Betty was 86 years old. She had been in declining health for the past few years, but still her recent hospitalization and quick departure came as a surprise to all of us.
Donna Kay had the opportunity to help care for her mother in the hospital and transitional care center during her final two weeks. When it seemed she had only days or hours to live, I began driving to Maryville, Tenn., to be with them. She passed away about the time I crossed the state line into Louisiana. We buried her a week later.
We will return to Maryville at the end of June so Donna Kay, her brother, and her sister can begin sorting through Betty’s earthly possessions and putting her home on the market. Please continue to pray for us.
The death of a loved one always causes us to remember our own mortality. The Bible has this to say on the subject: “The length of our days is 70 years—or 80, if we have the strength; yet their span is but trouble and sorrow, for they quickly pass, and we fly away” (Psalm 90:10, NIV).
According to that, Betty had already lived the 70 years she could expect and even the 80 years she could strive for. My mother, who also lives in Maryville, is 96. She will tell you that she has not only lived longer than expected, but far longer than she wanted.
One thing is for sure. No matter how long the Lord allows us to live, unless Jesus returns first, sooner or later we will die. Hebrews 9:27 says that our common destiny is “to die once, and after that to face judgment.”
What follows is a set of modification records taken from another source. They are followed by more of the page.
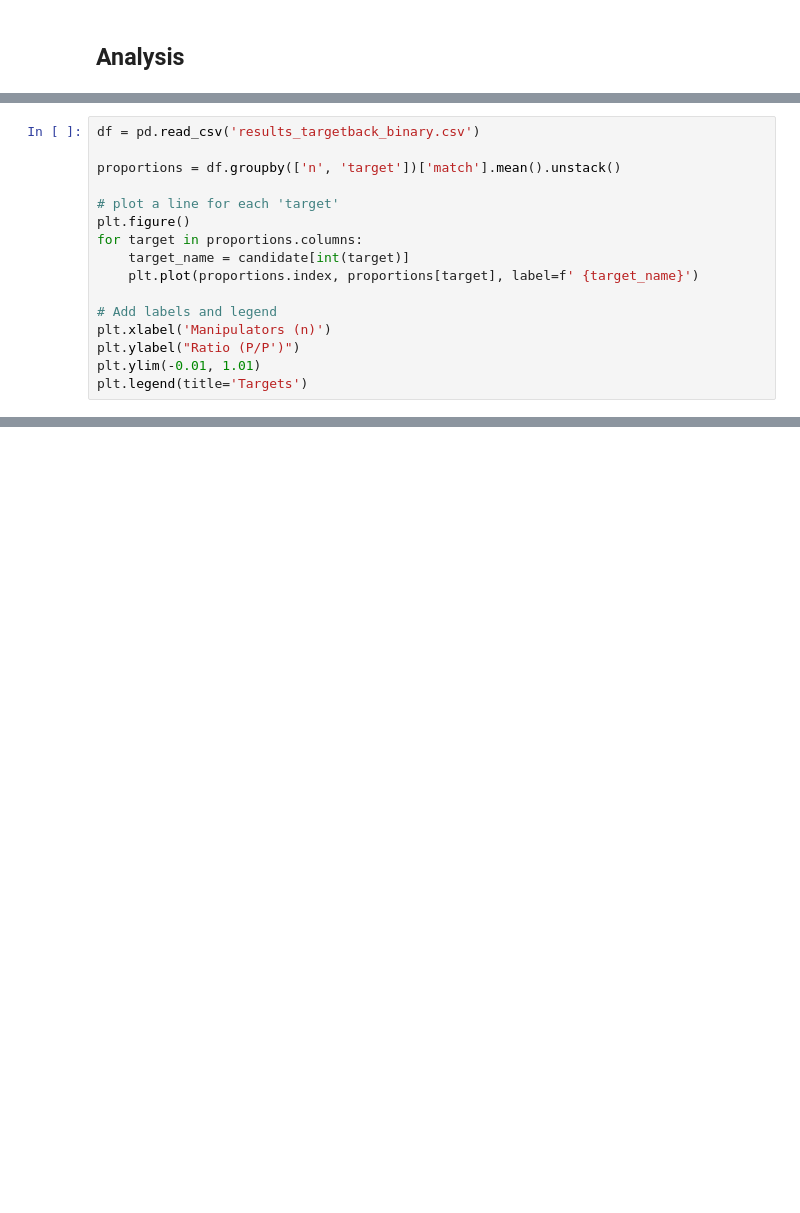
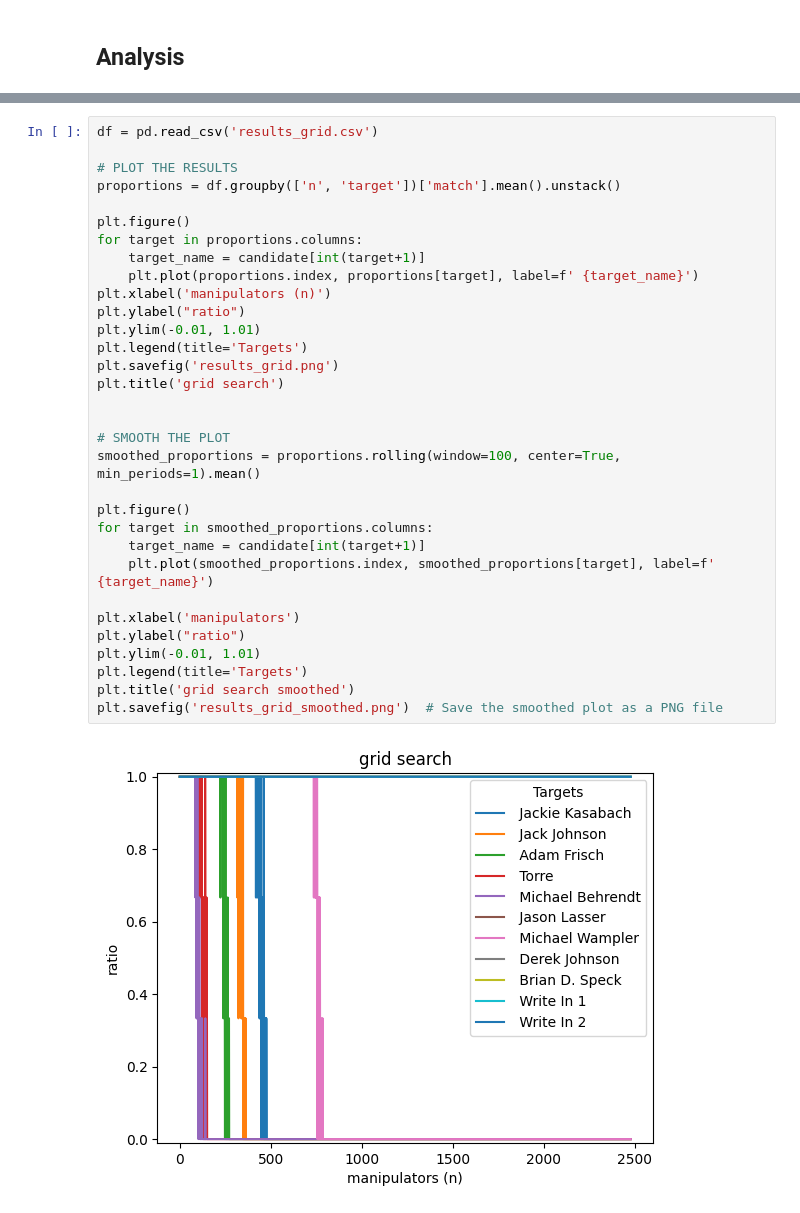
Before and after one commit to CIA41998/csc-assignment3, a Jupyter notebook: main.ipynb, the cells around one changed output, grey strips where cells are left out. Drawn from its saved outputs; the diff is of its cells as text; blank space fills up the shorter version.

```diff
--- a/main.ipynb
+++ b/main.ipynb
@@ -864,16 +335,0 @@ for result in election_targetback_binary[0]:
-# %%
-df = pd.read_csv('results_targetback_binary.csv')
-
-proportions = df.groupby(['n', 'target'])['match'].mean().unstack()
-
-# plot a line for each 'target'
-plt.figure()
-for target in proportions.columns:
-    target_name = candidate[int(target)]
-    plt.plot(proportions.index, proportions[target], label=f' {target_name}')
-
-# Add labels and legend
-plt.xlabel('Manipulators (n)')
-plt.ylabel("Ratio (P/P')")
-plt.ylim(-0.01, 1.01)
-plt.legend(title='Targets')
@@ -882,0 +383,34 @@ plt.legend(title='Targets')
+# %%
+df = pd.read_csv('results_grid.csv')
+
+# PLOT THE RESULTS
+proportions = df.groupby(['n', 'target'])['match'].mean().unstack()
+
+plt.figure()
+for target in proportions.columns:
+    target_name = candidate[int(target+1)]
+    plt.plot(proportions.index, proportions[target], label=f' {target_name}')
+plt.xlabel('manipulators (n)')
+plt.ylabel("ratio")
+plt.ylim(-0.01, 1.01)
+plt.legend(title='Targets')
+plt.savefig('results_grid.png')
+plt.title('grid search')
+
+
+# SMOOTH THE PLOT
+smoothed_proportions = proportions.rolling(window=100, center=True, min_periods=1).mean()
+
+plt.figure()
+for target in smoothed_proportions.columns:
+    target_name = candidate[int(target+1)]
+    plt.plot(smoothed_proportions.index, smoothed_proportions[target], label=f' {target_name}')
+
+plt.xlabel('manipulators')
+plt.ylabel("ratio")
+plt.ylim(-0.01, 1.01)
+plt.legend(title='Targets')
+plt.title('grid search smoothed')
+plt.savefig('results_grid_smoothed.png')  # Save the smoothed plot as a PNG file
+# %% [output]
+[figure, added]
```
Also changed, not shown: parts of 51 cells of this notebook, 12 other files.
I am grateful that when I die and face judgment, Jesus has already died on my behalf and paid for all my sins so I can be forgiven and live forever with God.
Ready to “fly away,”